The 2006 release from Colombian salsa king Alberto Barros, Titan de la Salsa, finds the composer/trombonist continuing his mix of gentle rhythm piano, a hot brass section, and subtle percussion in eight new tracks. "Menéate," the album's opener, is a fun, catchy song, with crisp Latin beats, an electric bass, and a short trumpet break. Barros enjoys letting the individual elements of the band take the forefront, but he does this without much use of soloing (there is the occasional brass riff that takes off for a few seconds, but that's about all), instead choosing to cut out or lower certain instruments and sounds in order to let others come through. This creates a very clean, smooth feel to the music, with its strength and passion lying in its nuance rather than in its volume. Some of the songs are clearly influenced by pop (Barros has worked with Ricky Martin and Marc Anthony as well as contemporary salsa staples Tito Nieves and Obie Bermúdez), especially in the melodies, but it doesn't take away from the overall groove of the work. Anything that may have been lost vocally in the unfortunately bland "Ay Como Duele" is made up for in songs like "Como Tu No Hay Dos," where the singer sounds especially plaintive, affecting an almost flamenco-esque wail as he sings about his beloved. The songs' lyrics all deal with love and its many forms, but not always in the standard way. Most interesting are "Borrón y Cuenta Nueva," one of the slower tracks on the album, which has the singer asking for forgiveness (the title translates roughly to "let bygones be bygones"), accented by jazz-influenced trumpet solo, and "Aun Mi Corazon," which, despite the almost onomatopoeic chorus of "late, late, late por ella," comes across as sincere, and the passion which drives both the singer's heart and the band is palpable.
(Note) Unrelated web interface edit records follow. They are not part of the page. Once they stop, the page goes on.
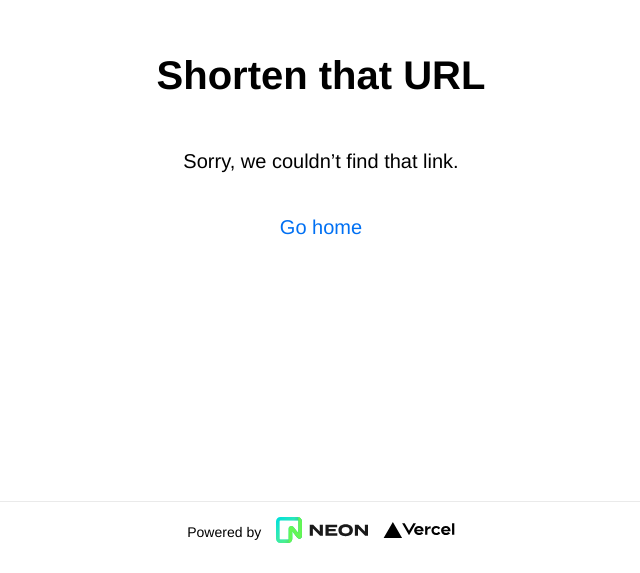
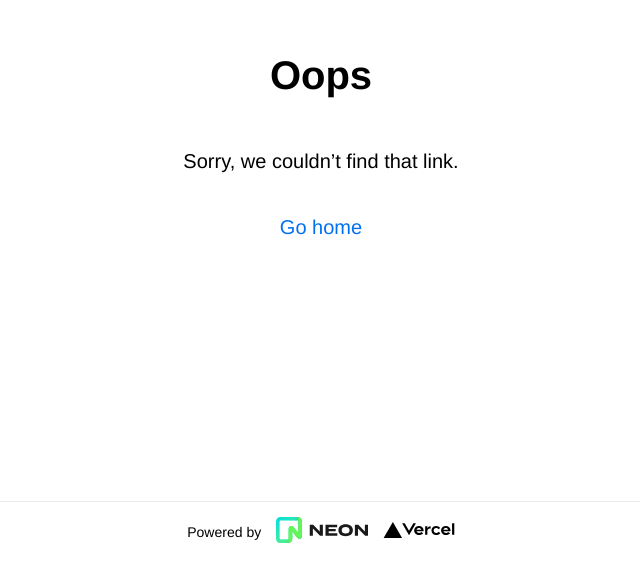
Before and after one commit to jawj/nextjs-ts-blog, a Next.js app: page /not-found in a window 1280 px wide. Shown: the part 227-800 px from the top of the page, without its empty margins (319-959 px from the left). Built offline with nearby package versions, Linux system fonts and the light colour scheme.

Commit message:
Refactoring

```diff
--- a/components/Page.tsx
+++ b/components/Layout.tsx
@@ -2,12 +2,14 @@ import { ReactNode } from 'react';
 import Head from 'next/head';
 import Image from 'next/image';
 
-export default function Page({ children }: { children: ReactNode }) {
+export default function Layout({ children }: { children: ReactNode }) {
   return <>
-    <Head><title>URL shortener</title></Head>
+    <Head>
+      <title>URL shortener</title>
+      <link rel="icon" href="/favicon-32x32.png" type="image/png"/>
+    </Head>
 
     <main>
-      <h1>Shorten that URL</h1>
       {children}
     </main>
 
@@ -17,7 +19,7 @@ export default function Page({ children }: { children: ReactNode }) {
         <Image src="/neon.svg" alt="Neon logo" width={92} height={26} />
       </a>
       <a href="https://vercel.com" target="_blank" rel="noreferrer">
-        <Image src="/vercel.svg" alt="Vercel Logo" width={72} height={16} />
+        <Image src="/vercel.svg" alt="Vercel logo" width={72} height={16} />
       </a>
     </footer>
   </>
--- a/components/Shorten.tsx
+++ b/components/Shorten.tsx
@@ -66,7 +66,7 @@ export default function Shorten () {
     </form>
     <div id='result'>
     { status === Status.EnteringUrl ? null :
-      status === Status.GettingShortUrl ? <p className='waiting'>Shortening URL, please wait ...</p> :
+      status === Status.GettingShortUrl ? <p className='waiting'><Image src='/puff.svg' alt='Loading' width={20} height={20} /> Shortening URL …</p> :
       status === Status.GotShortUrl || status === Status.CopiedUrl ? <p className='shortened'>
         <input type='text' value={shortUrl} ref={shortUrlInputRef} onClick={selectShortUrl} readOnly />{' '}
         <Image src={status === Status.CopiedUrl ? '/check.svg' : '/copy.svg'} alt="Copy" width={20} height={24} onClick={copyShortUrl} />
--- a/next.config.js
+++ b/next.config.js
@@ -2,6 +2,7 @@
 const nextConfig = {
   reactStrictMode: true,
   swcMinify: true,
+
   async rewrites() {
     return [{
       source: '/:token',
--- a/pages/_app.tsx
+++ b/pages/_app.tsx
@@ -1,8 +1,9 @@
 import '../styles/globals.css'
 import type { AppProps } from 'next/app'
+import Layout from '../components/Layout';
 
 function MyApp({ Component, pageProps }: AppProps) {
-  return <Component {...pageProps} />;
+  return <Layout><Component {...pageProps} /></Layout>;
 }
 
 export default MyApp;
--- a/pages/index.tsx
+++ b/pages/index.tsx
@@ -1,9 +1,11 @@
 import type { NextPage } from 'next';
-import Page from '../components/Page';
 import Shorten from '../components/Shorten';
 
 const Home: NextPage = () => {
-  return <Page><Shorten /></Page>;
+  return <>
+    <h1>Shorten that URL</h1>
+    <Shorten />
+  </>;
 }
 
 export default Home;
--- a/pages/not-found.tsx
+++ b/pages/not-found.tsx
@@ -1,12 +1,12 @@
 import type { NextPage } from 'next';
 import Link from 'next/link';
-import Page from '../components/Page';
 
 const Home: NextPage = () => {
-  return <Page>
+  return <>
+    <h1>Oops</h1>
     <p>Sorry, we couldn’t find that link.</p>
     <p><Link href='/'>Go home</Link></p>
-  </Page>;
+  </>;
 };
 
 export default Home;
```
Also changed, not shown: public/favicon-32x32.png (added), public/puff.svg (added).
Barros is a talented musician, and Titan de la Salsa is just more proof of that: the beat is quick and steady, the band is tight, the emotion is felt. It's a great salsa album.
AllMusic Review by Marisa Brown